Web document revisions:
Segment Open

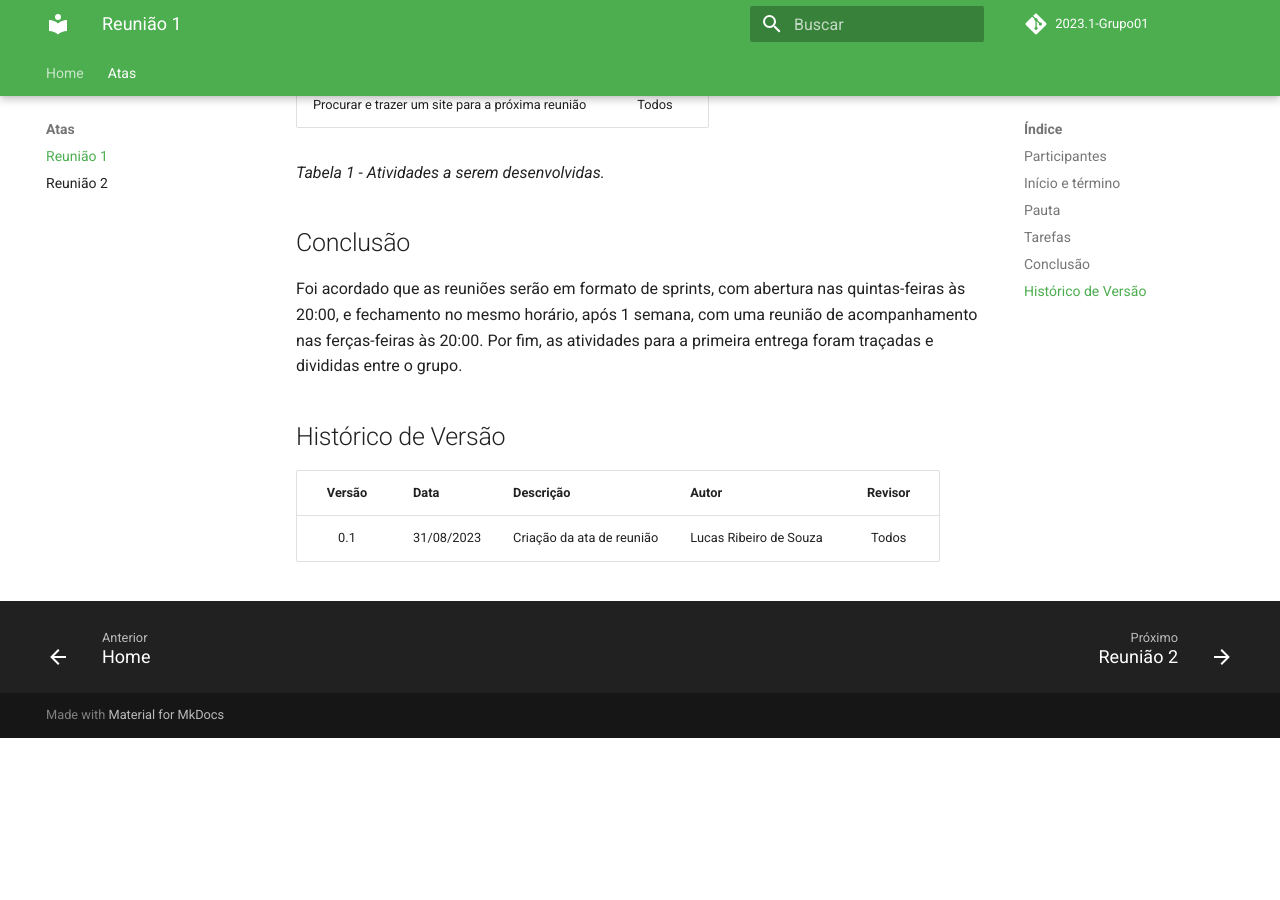
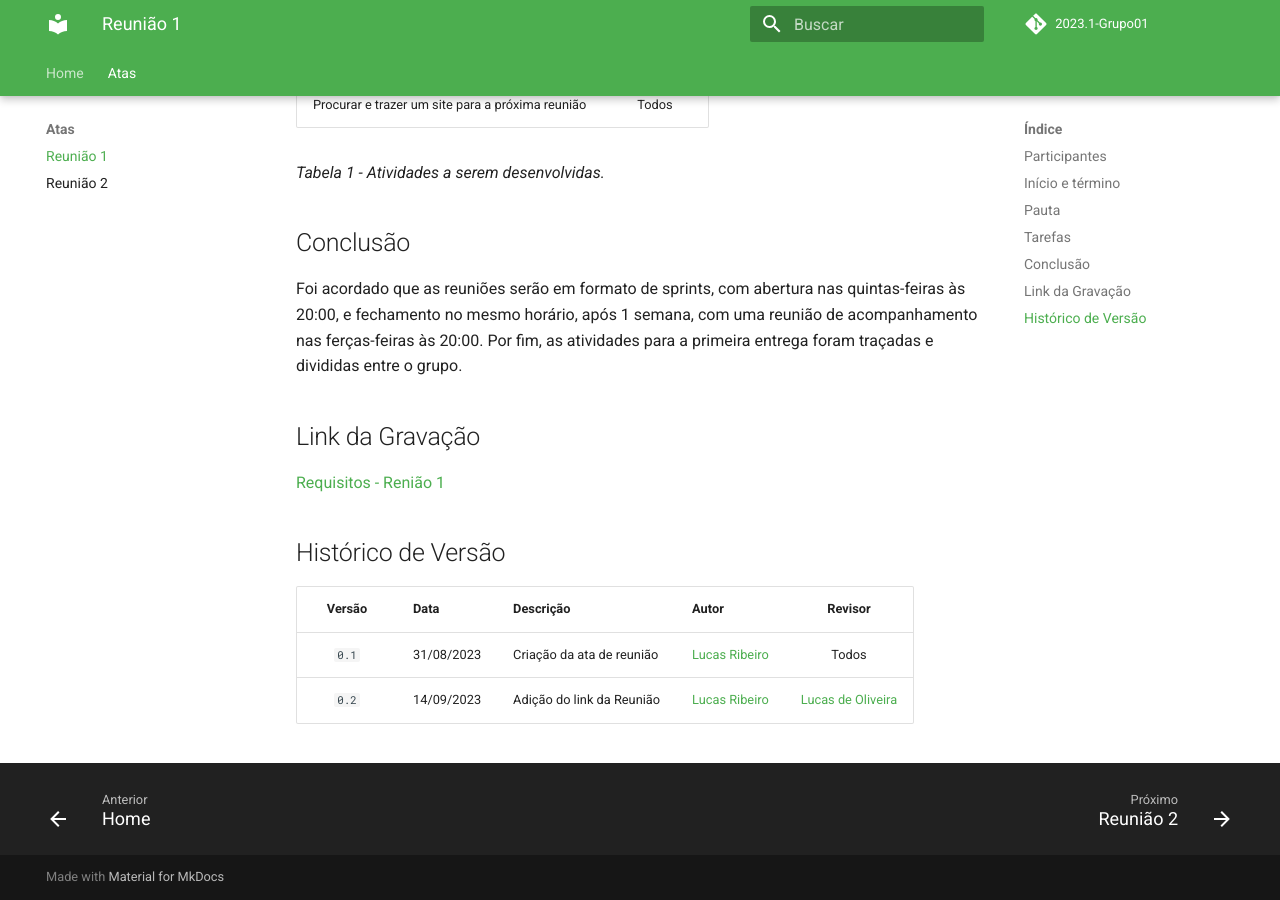
Before and after one commit to Interacao-Humano-Computador/2023.2-NotaLegal, an MkDocs documentation site: the page built from docs/atas/Reunião 1 - 31.08.2023.md, in a window 1280 px wide and 900 px high, scrolled down 953 px. Built offline with MkDocs 1.6.1 and Material for MkDocs 9.7.7, drawn with Linux system fonts in a browser that asks for light colours; comment, search, counter and statistics services are not loaded; before the commit the page ends 1691 px from its top, so only the background shows below that.

Commit message:
Adição do link da Reunião

```diff
--- a/docs/atas/Reunião 1 - 31.08.2023.md
+++ b/docs/atas/Reunião 1 - 31.08.2023.md
@@ -35,8 +35,13 @@ Definir horário das reuniões e definir um "líder" que ajudará a organizar o
 
 Foi acordado que as reuniões serão em formato de sprints, com abertura nas quintas-feiras às 20:00, e fechamento no mesmo horário, após 1 semana, com uma reunião de acompanhamento nas ferças-feiras às 20:00. Por fim, as atividades para a primeira entrega foram traçadas e divididas entre o grupo.
 
+## Link da Gravação
+
+[Requisitos - Renião 1](https://youtu.be/UXNNalX0UEM)
+
 ## Histórico de Versão
 
 |Versão|Data|Descrição|Autor|Revisor|
 |:----:|----|---------|-----|:-------:|
-|0.1|31/08/2023|Criação da ata de reunião	|Lucas Ribeiro de Souza|Todos|
+|`0.1`|31/08/2023|Criação da ata de reunião	|[Lucas Ribeiro](https://github.com/lucassouzs)|Todos|
+|`0.2`|14/09/2023|Adição do link da Reunião|[Lucas Ribeiro](https://github.com/lucassouzs)|[Lucas de Oliveira](https://github.com/LucasOliveiraDiasMarquesFerreira)|
```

Segment Closed

Exercise goal: In your copy, include every record word for word but no pictures.

Answer area:
Before and after one commit to Interacao-Humano-Computador/2023.2-NotaLegal, an MkDocs documentation site: the page built from docs/atas/Reunião 1 - 31.08.2023.md, in a window 1280 px wide and 900 px high, scrolled down 953 px. Built offline with MkDocs 1.6.1 and Material for MkDocs 9.7.7, drawn with Linux system fonts in a browser that asks for light colours; comment, search, counter and statistics services are not loaded; before the commit the page ends 1691 px from its top, so only the background shows below that.

Commit message:
Adição do link da Reunião

```diff
--- a/docs/atas/Reunião 1 - 31.08.2023.md
+++ b/docs/atas/Reunião 1 - 31.08.2023.md
@@ -35,8 +35,13 @@ Definir horário das reuniões e definir um "líder" que ajudará a organizar o
 
 Foi acordado que as reuniões serão em formato de sprints, com abertura nas quintas-feiras às 20:00, e fechamento no mesmo horário, após 1 semana, com uma reunião de acompanhamento nas ferças-feiras às 20:00. Por fim, as atividades para a primeira entrega foram traçadas e divididas entre o grupo.
 
+## Link da Gravação
+
+[Requisitos - Renião 1](https://youtu.be/UXNNalX0UEM)
+
 ## Histórico de Versão
 
 |Versão|Data|Descrição|Autor|Revisor|
 |:----:|----|---------|-----|:-------:|
-|0.1|31/08/2023|Criação da ata de reunião	|Lucas Ribeiro de Souza|Todos|
+|`0.1`|31/08/2023|Criação da ata de reunião	|[Lucas Ribeiro](https://github.com/lucassouzs)|Todos|
+|`0.2`|14/09/2023|Adição do link da Reunião|[Lucas Ribeiro](https://github.com/lucassouzs)|[Lucas de Oliveira](https://github.com/LucasOliveiraDiasMarquesFerreira)|
```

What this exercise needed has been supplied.